Exercise prompt
Each line below should be written out exactly, with none skipped.

Listed entries: Begin

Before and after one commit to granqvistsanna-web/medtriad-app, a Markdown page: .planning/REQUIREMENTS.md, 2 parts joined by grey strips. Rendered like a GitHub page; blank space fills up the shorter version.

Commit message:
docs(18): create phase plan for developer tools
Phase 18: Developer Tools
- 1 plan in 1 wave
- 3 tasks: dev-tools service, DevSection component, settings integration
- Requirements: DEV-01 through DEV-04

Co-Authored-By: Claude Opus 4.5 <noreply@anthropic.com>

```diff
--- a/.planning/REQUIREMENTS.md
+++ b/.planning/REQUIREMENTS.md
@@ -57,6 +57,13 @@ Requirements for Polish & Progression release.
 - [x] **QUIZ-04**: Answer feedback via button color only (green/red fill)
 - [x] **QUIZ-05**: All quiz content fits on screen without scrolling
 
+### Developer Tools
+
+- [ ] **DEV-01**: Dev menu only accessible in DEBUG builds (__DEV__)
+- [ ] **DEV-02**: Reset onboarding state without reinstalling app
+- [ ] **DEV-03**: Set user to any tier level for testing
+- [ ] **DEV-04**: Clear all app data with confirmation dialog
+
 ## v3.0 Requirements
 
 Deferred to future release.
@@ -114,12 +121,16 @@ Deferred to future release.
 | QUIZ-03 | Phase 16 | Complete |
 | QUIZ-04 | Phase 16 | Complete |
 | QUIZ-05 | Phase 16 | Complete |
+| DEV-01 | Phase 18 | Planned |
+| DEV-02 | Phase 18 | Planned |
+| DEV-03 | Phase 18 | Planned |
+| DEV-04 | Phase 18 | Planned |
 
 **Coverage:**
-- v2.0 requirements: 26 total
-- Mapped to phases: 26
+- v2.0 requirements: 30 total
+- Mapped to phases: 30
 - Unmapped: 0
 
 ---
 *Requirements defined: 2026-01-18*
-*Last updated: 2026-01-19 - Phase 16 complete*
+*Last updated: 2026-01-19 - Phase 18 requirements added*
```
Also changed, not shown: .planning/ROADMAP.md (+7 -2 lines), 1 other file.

Listed entries: End

Exercise answer
Before and after one commit to granqvistsanna-web/medtriad-app, a Markdown page: .planning/REQUIREMENTS.md, 2 parts joined by grey strips. Rendered like a GitHub page; blank space fills up the shorter version.

Commit message:
docs(18): create phase plan for developer tools
Phase 18: Developer Tools
- 1 plan in 1 wave
- 3 tasks: dev-tools service, DevSection component, settings integration
- Requirements: DEV-01 through DEV-04

Co-Authored-By: Claude Opus 4.5 <noreply@anthropic.com>

```diff
--- a/.planning/REQUIREMENTS.md
+++ b/.planning/REQUIREMENTS.md
@@ -57,6 +57,13 @@ Requirements for Polish & Progression release.
 - [x] **QUIZ-04**: Answer feedback via button color only (green/red fill)
 - [x] **QUIZ-05**: All quiz content fits on screen without scrolling
 
+### Developer Tools
+
+- [ ] **DEV-01**: Dev menu only accessible in DEBUG builds (__DEV__)
+- [ ] **DEV-02**: Reset onboarding state without reinstalling app
+- [ ] **DEV-03**: Set user to any tier level for testing
+- [ ] **DEV-04**: Clear all app data with confirmation dialog
+
 ## v3.0 Requirements
 
 Deferred to future release.
@@ -114,12 +121,16 @@ Deferred to future release.
 | QUIZ-03 | Phase 16 | Complete |
 | QUIZ-04 | Phase 16 | Complete |
 | QUIZ-05 | Phase 16 | Complete |
+| DEV-01 | Phase 18 | Planned |
+| DEV-02 | Phase 18 | Planned |
+| DEV-03 | Phase 18 | Planned |
+| DEV-04 | Phase 18 | Planned |
 
 **Coverage:**
-- v2.0 requirements: 26 total
-- Mapped to phases: 26
+- v2.0 requirements: 30 total
+- Mapped to phases: 30
 - Unmapped: 0
 
 ---
 *Requirements defined: 2026-01-18*
-*Last updated: 2026-01-19 - Phase 16 complete*
+*Last updated: 2026-01-19 - Phase 18 requirements added*
```
Also changed, not shown: .planning/ROADMAP.md (+7 -2 lines), 1 other file.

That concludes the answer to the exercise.